European TSOs complete draft demand connection code


Brussels, Belgium — (METERING.COM) — January 10, 2013 – The European transmission operators’ network ENTSO-E has finalized a draft network code on demand connection (DCC) in Europe, defining a common set of requirements for demand facilities, distribution networks and distribution network connections, both existing and new.

The intent of the code is to facilitate demand side response (DSR) measures across Europe through the connection of embedded generation, and the development and delivery of crossborder DSR services.

The code identifies five possible DSR services with a cross border impact – active power control, reactive power control, transmission constraint management, very fast active power control, and system frequency control.

For the first four of these, the service is anticipated to be voluntary with delivery via a focus on market-based incentives, with the active power control option also including a mandatory option. For system frequency control a mandatory delivery of service by certain devices is believed to provide the optimal outcome from the socio-economic perspective.

According to an ENTSO-E statement, the DCC is embedded in the portfolio of network codes on electricity. Regular coordination at the level of dynamic generation and demand, adequate performance of equipment connected to all networks and robustness to face disturbances are fundamental prerequisites covered in the DCC.  

The DCC also ensures that embedded generation can support system security and that large crossborder flows can be facilitated. In addition, it provides a basis for connection rules on crossborder related DSR services. As such, the DSR related requirements in the DCC ensure a reliable delivery of these services when needed.
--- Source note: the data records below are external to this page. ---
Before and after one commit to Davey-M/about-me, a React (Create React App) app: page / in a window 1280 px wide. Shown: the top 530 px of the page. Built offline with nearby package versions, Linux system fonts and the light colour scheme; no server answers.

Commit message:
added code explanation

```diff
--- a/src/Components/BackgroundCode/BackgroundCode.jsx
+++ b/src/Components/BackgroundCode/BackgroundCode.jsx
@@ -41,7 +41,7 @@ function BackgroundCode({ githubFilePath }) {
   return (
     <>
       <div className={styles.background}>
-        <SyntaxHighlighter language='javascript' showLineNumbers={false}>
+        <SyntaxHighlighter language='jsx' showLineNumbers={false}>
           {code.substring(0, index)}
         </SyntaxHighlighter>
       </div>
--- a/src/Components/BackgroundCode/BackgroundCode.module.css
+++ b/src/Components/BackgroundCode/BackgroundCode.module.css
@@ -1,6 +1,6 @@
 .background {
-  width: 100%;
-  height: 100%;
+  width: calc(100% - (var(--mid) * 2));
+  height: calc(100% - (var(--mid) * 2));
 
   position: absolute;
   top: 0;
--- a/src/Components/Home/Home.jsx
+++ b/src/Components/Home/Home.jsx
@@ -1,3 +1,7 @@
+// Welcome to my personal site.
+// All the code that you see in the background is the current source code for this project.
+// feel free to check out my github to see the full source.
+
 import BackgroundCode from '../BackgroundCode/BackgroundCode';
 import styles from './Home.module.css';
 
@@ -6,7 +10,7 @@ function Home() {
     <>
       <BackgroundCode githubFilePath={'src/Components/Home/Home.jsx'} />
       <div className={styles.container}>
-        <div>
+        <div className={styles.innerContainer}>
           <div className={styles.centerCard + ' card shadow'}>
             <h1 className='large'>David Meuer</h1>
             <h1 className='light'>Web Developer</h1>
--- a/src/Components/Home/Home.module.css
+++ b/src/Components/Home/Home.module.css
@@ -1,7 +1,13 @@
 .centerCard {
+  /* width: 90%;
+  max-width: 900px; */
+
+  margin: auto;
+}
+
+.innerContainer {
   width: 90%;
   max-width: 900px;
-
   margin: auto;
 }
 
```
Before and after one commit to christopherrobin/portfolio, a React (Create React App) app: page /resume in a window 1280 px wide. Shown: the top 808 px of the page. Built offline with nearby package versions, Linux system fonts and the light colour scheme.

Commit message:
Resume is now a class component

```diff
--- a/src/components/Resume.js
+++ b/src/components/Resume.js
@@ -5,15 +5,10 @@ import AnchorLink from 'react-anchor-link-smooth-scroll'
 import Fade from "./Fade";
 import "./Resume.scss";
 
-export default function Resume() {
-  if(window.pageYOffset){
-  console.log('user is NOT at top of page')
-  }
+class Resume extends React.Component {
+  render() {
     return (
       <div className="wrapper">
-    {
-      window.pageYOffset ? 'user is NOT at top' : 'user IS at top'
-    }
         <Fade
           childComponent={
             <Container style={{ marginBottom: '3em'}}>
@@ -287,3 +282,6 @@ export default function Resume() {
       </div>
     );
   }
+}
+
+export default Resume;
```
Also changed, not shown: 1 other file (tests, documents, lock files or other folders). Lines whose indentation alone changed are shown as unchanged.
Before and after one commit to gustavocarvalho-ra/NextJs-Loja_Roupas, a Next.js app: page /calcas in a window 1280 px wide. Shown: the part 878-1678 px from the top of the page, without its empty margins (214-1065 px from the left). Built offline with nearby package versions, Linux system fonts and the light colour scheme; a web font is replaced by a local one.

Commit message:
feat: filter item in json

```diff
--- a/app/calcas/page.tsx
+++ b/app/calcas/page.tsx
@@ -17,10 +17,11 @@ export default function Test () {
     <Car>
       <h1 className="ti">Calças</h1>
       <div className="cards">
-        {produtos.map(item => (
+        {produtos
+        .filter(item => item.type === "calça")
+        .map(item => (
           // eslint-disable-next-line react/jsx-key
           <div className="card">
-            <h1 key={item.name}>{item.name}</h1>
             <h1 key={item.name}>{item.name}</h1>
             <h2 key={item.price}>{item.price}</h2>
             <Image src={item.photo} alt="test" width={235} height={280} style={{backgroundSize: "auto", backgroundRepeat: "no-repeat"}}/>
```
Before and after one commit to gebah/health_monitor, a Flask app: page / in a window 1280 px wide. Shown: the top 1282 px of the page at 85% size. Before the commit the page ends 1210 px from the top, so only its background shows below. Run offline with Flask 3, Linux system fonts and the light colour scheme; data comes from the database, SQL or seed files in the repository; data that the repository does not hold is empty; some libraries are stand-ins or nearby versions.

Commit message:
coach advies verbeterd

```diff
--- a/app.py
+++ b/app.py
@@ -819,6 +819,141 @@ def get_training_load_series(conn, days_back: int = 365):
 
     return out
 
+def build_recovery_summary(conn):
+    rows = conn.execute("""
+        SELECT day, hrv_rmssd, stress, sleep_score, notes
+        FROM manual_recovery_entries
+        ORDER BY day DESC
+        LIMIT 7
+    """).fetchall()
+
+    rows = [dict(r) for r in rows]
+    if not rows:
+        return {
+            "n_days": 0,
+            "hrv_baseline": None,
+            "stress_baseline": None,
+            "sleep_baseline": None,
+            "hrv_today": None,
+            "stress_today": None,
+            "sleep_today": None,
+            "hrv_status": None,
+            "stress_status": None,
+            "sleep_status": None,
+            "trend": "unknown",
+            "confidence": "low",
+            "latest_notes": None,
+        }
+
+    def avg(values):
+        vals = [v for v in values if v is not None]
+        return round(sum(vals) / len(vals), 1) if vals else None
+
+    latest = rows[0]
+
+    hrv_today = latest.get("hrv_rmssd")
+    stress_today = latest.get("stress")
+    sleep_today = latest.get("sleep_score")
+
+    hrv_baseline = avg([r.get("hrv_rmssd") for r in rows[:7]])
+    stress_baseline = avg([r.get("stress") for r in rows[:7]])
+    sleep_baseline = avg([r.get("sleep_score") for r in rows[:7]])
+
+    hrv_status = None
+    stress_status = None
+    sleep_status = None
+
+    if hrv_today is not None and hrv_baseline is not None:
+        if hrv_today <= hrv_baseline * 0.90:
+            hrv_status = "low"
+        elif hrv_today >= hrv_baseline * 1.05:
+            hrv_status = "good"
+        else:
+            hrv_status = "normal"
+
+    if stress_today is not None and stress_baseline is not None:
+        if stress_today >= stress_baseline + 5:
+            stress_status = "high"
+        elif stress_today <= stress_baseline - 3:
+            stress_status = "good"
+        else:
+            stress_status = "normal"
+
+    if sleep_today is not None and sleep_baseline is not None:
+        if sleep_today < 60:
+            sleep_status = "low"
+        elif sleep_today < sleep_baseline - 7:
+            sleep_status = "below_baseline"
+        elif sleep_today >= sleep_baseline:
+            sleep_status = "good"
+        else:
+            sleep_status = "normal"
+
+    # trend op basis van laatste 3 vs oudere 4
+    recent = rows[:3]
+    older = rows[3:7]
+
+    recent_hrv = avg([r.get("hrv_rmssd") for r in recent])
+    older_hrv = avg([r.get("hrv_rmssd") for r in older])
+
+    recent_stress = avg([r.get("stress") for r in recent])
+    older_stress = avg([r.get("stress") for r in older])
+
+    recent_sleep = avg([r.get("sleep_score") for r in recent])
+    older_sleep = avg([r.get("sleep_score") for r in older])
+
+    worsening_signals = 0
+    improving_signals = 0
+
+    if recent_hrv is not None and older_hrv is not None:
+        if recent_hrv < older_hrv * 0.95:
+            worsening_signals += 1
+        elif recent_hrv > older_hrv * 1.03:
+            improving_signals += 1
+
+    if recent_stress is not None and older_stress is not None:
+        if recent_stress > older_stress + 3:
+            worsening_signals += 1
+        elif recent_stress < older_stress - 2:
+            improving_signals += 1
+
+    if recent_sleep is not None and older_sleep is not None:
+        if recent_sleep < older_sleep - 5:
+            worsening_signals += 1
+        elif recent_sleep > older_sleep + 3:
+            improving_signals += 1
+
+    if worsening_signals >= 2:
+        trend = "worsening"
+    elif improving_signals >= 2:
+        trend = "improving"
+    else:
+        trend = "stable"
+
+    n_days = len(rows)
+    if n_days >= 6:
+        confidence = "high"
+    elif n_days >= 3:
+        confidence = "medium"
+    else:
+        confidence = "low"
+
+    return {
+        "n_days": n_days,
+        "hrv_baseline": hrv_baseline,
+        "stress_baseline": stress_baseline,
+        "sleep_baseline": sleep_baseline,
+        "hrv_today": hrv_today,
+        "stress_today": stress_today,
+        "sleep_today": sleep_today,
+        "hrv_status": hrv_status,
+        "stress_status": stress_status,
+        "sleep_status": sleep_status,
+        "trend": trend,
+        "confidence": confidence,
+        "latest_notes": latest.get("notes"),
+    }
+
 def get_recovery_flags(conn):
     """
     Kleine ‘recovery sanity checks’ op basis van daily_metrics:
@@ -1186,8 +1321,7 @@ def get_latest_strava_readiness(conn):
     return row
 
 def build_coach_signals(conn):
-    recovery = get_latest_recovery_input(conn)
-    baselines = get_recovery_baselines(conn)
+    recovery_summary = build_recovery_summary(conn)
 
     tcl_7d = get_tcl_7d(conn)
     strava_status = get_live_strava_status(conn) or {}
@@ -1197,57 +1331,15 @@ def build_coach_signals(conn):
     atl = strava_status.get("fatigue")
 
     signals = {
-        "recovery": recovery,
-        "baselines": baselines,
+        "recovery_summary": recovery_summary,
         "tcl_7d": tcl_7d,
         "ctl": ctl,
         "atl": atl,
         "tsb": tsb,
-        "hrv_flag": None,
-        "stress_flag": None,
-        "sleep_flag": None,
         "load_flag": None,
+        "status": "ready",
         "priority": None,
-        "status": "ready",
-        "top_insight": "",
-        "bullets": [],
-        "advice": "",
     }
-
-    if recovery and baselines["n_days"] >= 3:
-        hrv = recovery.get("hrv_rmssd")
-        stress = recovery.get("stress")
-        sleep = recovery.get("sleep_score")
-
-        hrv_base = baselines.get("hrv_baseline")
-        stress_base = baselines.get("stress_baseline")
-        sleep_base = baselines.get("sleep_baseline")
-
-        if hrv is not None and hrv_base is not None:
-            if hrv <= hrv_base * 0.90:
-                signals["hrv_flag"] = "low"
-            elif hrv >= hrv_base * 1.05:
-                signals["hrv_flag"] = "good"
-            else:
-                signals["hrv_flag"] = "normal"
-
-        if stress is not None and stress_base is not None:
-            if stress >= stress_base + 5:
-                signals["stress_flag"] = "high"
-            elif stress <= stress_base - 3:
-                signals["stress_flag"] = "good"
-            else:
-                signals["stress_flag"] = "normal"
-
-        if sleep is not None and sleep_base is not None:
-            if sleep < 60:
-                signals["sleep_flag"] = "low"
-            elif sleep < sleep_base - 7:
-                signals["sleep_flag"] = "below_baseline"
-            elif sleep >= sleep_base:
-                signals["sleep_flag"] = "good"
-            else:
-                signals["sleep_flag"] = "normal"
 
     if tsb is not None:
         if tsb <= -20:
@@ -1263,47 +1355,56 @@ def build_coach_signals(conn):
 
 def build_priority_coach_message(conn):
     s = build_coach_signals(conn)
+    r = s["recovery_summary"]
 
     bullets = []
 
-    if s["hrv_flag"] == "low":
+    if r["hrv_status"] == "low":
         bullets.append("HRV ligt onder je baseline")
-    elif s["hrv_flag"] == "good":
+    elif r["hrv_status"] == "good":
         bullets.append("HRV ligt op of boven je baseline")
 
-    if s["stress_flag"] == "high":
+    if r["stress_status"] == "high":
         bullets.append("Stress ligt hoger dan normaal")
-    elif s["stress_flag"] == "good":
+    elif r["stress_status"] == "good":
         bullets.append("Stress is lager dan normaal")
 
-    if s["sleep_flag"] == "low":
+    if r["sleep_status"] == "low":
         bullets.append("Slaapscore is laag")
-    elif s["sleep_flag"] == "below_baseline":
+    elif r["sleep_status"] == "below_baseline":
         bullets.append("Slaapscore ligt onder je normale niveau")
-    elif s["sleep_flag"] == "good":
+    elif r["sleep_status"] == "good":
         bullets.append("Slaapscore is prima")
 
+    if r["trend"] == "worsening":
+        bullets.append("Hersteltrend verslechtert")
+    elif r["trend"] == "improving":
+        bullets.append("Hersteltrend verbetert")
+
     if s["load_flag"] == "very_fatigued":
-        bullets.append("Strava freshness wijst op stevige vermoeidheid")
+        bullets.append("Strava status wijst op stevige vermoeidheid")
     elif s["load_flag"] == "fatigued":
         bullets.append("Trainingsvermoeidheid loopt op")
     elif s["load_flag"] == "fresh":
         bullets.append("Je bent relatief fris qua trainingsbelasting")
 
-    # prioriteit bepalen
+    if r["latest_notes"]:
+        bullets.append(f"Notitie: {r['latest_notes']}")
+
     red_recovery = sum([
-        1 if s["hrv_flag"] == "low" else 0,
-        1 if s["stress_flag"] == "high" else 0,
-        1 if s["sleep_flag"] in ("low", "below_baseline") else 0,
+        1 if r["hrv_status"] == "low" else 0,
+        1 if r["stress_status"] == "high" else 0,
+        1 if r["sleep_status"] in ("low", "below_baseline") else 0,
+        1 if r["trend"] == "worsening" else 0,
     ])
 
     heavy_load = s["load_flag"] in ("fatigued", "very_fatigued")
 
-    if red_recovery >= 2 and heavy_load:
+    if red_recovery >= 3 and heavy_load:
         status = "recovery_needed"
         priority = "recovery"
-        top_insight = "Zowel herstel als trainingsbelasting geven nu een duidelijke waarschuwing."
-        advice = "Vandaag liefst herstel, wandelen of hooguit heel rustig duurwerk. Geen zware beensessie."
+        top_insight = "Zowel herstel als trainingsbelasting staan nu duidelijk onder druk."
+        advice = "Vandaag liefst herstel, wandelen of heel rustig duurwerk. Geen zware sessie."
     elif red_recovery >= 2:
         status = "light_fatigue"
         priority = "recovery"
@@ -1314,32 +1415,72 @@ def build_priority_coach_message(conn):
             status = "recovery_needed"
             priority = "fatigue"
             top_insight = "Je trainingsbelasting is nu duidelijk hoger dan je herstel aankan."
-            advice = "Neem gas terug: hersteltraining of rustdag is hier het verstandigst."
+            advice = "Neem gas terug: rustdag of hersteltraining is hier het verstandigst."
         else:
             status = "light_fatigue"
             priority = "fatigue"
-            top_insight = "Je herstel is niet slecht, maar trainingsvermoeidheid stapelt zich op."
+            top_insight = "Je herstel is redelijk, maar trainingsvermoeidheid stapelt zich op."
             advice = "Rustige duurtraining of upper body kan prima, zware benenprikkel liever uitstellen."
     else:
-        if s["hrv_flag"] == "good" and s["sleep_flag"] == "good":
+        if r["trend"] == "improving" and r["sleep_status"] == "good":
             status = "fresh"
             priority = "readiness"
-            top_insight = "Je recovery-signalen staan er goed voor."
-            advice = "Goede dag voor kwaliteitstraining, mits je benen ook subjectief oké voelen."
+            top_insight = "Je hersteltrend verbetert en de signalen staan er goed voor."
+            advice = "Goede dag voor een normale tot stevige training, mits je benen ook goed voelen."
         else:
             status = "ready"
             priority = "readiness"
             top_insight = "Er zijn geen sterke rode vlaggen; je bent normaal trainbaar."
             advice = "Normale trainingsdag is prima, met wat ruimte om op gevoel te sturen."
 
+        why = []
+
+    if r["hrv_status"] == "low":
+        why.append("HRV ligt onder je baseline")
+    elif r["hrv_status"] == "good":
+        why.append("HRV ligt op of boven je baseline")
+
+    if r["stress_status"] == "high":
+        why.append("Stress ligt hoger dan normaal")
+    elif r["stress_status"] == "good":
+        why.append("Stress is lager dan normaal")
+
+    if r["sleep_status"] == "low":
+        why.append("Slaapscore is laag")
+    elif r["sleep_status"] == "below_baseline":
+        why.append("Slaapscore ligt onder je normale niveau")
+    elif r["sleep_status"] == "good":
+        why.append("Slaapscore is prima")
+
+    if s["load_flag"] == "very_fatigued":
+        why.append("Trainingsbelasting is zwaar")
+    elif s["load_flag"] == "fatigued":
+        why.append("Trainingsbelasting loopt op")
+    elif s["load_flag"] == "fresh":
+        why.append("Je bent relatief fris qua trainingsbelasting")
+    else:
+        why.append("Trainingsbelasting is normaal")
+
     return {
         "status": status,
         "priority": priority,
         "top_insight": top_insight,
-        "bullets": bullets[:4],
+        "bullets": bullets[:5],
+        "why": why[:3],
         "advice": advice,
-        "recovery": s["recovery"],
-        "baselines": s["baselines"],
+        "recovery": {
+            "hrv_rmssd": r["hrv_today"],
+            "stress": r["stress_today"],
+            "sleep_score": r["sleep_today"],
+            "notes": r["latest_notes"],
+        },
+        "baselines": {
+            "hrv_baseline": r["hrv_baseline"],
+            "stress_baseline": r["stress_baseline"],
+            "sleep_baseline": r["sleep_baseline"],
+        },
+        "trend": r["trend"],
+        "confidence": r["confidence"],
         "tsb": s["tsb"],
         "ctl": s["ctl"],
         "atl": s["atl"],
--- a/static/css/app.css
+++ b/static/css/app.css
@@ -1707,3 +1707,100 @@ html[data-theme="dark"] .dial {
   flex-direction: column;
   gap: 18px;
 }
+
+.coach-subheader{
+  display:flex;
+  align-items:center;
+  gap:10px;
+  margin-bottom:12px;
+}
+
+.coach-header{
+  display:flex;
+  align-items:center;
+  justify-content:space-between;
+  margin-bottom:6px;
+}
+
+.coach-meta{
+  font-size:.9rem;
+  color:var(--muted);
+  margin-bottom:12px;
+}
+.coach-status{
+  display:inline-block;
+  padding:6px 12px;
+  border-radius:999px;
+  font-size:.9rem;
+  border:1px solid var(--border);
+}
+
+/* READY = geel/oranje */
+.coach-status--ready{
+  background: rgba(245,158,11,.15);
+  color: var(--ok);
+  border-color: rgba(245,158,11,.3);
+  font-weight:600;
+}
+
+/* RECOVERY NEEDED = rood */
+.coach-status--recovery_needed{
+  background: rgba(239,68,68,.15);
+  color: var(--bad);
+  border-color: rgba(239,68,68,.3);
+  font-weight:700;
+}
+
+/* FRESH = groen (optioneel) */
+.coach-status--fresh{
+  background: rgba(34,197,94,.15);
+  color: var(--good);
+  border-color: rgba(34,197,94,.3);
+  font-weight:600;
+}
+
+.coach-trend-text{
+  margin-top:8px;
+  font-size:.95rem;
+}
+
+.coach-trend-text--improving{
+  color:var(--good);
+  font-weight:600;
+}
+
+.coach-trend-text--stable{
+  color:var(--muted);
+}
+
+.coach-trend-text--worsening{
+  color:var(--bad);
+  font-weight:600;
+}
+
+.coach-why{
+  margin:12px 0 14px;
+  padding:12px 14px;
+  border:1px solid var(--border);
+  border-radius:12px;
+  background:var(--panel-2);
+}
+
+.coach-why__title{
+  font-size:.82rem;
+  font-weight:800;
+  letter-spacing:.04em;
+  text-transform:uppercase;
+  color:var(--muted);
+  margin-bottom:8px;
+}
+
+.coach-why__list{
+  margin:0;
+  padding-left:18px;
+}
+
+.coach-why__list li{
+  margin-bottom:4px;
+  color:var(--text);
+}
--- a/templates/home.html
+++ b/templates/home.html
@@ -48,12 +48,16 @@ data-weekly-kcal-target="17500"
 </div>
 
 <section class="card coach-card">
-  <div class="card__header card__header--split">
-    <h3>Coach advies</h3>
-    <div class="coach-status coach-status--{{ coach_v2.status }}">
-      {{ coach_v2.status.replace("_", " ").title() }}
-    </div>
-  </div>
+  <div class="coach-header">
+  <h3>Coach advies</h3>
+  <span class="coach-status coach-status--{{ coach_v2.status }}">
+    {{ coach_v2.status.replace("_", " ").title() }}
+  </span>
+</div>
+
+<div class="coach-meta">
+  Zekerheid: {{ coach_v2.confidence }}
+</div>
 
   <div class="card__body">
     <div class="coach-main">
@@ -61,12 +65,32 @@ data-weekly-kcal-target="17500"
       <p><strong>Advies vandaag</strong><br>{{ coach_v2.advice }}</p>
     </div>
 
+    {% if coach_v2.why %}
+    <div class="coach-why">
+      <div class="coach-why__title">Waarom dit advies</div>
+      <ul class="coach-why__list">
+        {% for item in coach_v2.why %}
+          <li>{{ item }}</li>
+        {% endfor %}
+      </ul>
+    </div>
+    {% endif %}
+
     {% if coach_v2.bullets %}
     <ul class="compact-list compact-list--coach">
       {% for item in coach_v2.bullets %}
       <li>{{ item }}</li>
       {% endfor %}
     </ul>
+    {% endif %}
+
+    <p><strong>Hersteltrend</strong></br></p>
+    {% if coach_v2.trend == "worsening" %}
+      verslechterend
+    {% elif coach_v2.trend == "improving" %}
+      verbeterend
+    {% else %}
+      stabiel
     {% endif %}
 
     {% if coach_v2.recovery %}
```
It also covers a Europe-wide process to make selected devices DSR-ready, to be further developed via standardization and removing barriers for DSR by smallscale demand users.

The DCC has now been submitted to the Agency for the Cooperation of Energy Regulators (ACER) for assessment, with a view to it becoming binding across Europe.